The study found that since 2009, there has been a 56% increase in research funded by alcohol companies or affiliated organisations.

The scale of alcohol industry sponsorship of scientific research raises concerns over the potential for bias, conflicts of interest and selective reporting of outcomes, the researchers say.

PITTSBURGH, Sept. 16, 2020 - People with one of the most common heart disorders who are exposed to greater levels of pollution have a 1.2-fold higher risk of stroke than their peers who live with less pollution, according to a JAMA Network Open study published recently by researchers at the UPMC Heart and Vascular Institute and University of Pittsburgh School of Medicine.

Building materials with a clear composition and stable structure is one of the primary challenges in chemistry and cluster science. Ongoing extensive efforts have been paid to exploring new stable clusters thus to construct new materials and to understand structural evolution bridging atoms and macroscopic matter. This is interesting yet challenging in chemistry.
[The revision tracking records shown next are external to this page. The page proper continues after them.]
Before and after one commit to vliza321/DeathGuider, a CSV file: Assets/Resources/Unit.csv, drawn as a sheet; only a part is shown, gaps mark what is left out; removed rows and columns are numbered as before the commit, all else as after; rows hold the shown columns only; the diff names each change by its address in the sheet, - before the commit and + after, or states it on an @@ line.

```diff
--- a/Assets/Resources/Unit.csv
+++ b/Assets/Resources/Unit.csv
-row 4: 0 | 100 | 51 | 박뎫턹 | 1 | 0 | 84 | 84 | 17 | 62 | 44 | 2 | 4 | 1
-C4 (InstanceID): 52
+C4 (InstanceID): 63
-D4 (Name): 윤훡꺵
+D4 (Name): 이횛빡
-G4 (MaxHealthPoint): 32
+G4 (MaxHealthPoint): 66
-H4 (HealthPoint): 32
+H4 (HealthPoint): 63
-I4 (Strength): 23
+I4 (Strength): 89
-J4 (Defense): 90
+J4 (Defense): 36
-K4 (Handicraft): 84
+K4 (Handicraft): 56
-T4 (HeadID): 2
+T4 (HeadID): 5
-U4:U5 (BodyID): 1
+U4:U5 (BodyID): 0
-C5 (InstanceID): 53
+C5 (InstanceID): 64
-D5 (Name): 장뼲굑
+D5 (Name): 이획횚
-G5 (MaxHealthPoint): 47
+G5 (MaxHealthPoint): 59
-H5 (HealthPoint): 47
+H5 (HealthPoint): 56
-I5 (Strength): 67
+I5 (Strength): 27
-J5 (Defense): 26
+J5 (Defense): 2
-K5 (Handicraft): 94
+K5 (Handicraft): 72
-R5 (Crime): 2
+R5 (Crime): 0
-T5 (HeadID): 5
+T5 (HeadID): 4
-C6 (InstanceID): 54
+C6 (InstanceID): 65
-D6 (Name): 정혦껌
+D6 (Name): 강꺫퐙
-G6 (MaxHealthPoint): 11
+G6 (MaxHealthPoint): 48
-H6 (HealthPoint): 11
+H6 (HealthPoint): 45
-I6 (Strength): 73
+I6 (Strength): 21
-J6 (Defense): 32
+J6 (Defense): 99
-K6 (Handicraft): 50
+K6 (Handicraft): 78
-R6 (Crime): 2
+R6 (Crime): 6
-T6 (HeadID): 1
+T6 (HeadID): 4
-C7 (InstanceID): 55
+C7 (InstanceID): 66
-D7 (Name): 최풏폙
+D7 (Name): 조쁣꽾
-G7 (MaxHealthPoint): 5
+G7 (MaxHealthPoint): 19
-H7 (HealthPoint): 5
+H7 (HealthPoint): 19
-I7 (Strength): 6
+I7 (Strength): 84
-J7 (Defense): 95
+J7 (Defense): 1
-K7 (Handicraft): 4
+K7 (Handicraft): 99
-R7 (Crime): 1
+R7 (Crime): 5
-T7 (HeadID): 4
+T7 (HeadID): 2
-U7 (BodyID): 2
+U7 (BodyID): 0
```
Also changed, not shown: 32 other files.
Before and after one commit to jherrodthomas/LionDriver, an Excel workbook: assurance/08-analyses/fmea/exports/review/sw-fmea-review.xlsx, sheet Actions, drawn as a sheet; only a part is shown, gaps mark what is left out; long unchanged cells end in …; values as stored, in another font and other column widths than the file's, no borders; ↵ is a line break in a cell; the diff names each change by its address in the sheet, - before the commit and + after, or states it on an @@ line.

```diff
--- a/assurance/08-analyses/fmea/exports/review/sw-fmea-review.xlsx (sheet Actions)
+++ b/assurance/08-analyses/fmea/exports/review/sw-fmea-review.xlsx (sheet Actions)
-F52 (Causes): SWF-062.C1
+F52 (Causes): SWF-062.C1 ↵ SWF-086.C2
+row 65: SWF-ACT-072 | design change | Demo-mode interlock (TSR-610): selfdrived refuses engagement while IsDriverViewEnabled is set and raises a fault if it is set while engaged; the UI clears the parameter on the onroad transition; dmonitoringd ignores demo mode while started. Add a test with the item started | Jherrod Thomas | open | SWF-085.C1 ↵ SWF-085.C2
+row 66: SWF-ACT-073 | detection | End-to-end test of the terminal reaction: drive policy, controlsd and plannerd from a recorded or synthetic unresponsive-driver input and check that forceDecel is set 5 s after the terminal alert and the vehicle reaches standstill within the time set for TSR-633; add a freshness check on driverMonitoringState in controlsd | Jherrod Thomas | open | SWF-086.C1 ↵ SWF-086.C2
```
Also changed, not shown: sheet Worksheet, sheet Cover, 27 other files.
In the past decades, researchers have achieved significant advances, such as the discovery of fullerene C60, tetrahedral Au20, and all-boron fullerene B40, etc.

Overall, scientists from 24 countries and regions contributed, including the United Kingdom, Saudi Arabia, the Netherlands, the United States, Greece, Germany, Brazil, Pakistan, Malaysia, Australia, Argentina, Georgia, Romania, Armenia, Chile, China (with Hong Kong as a separate participant), Turkey, Italy, and Mexico. Overall, 5,320 students have been polled. Associate Professor of the KFU's Department of Pedagogical Psychology Olga Lopukhova was one of the participants.

When we talk of Nordic history, it is all but impossible not to mention the Vikings. Stories about the Scandinavian warriors and their Old Norse Gods have long since travelled all around the world. But perhaps part of that narrative is only based on myths and brought to life by popular culture. At least, this is what is indicated by a new study from the University of Copenhagen.

Researchers at Trinity College Dublin have examined the sustainability of different models of the most commonly used oral health product - the toothbrush - to ascertain which is best for the planet and associated human health.

The Government of India's use of nudge theory in the first three months of the pandemic helped to tackle the virus on numerous fronts, a new study suggests.

In response to the COVID-19 pandemic, public transport agencies across North America have made significant adjustments to services, including cutting trip frequency in many areas while increasing it in others. In many cases, these changes, especially service cuts, have disproportionately affected areas where lower-income and more vulnerable groups live, according to a new study from McGill University.

The most basic activity of a living thing is to turn one copy of its genome into two copies, crafting one cell into two. That replication event begins with a set of proteins--the Origin Recognition Complex (ORC). And, with some cancers and developmental diseases linked to ORC proteins, structural biologists need to see how the complex works so they can understand how it might go wrong.

University of Guelph researchers are the first to discover that adolescents react differently to e-cigarette vapour than adults.

Led by Prof. Jibran Khokhar, Department of Biomedical Science in U of G's Ontario Veterinary College, the rodent-based research measured behavioural responses related to vaping.

"This is the first study to show that rodents find e-cigarette vapour rewarding in a conditioned place preference experiment," Khokhar said,?referring to animals' preference for a chamber in which experimenters previously exposed them to a drug.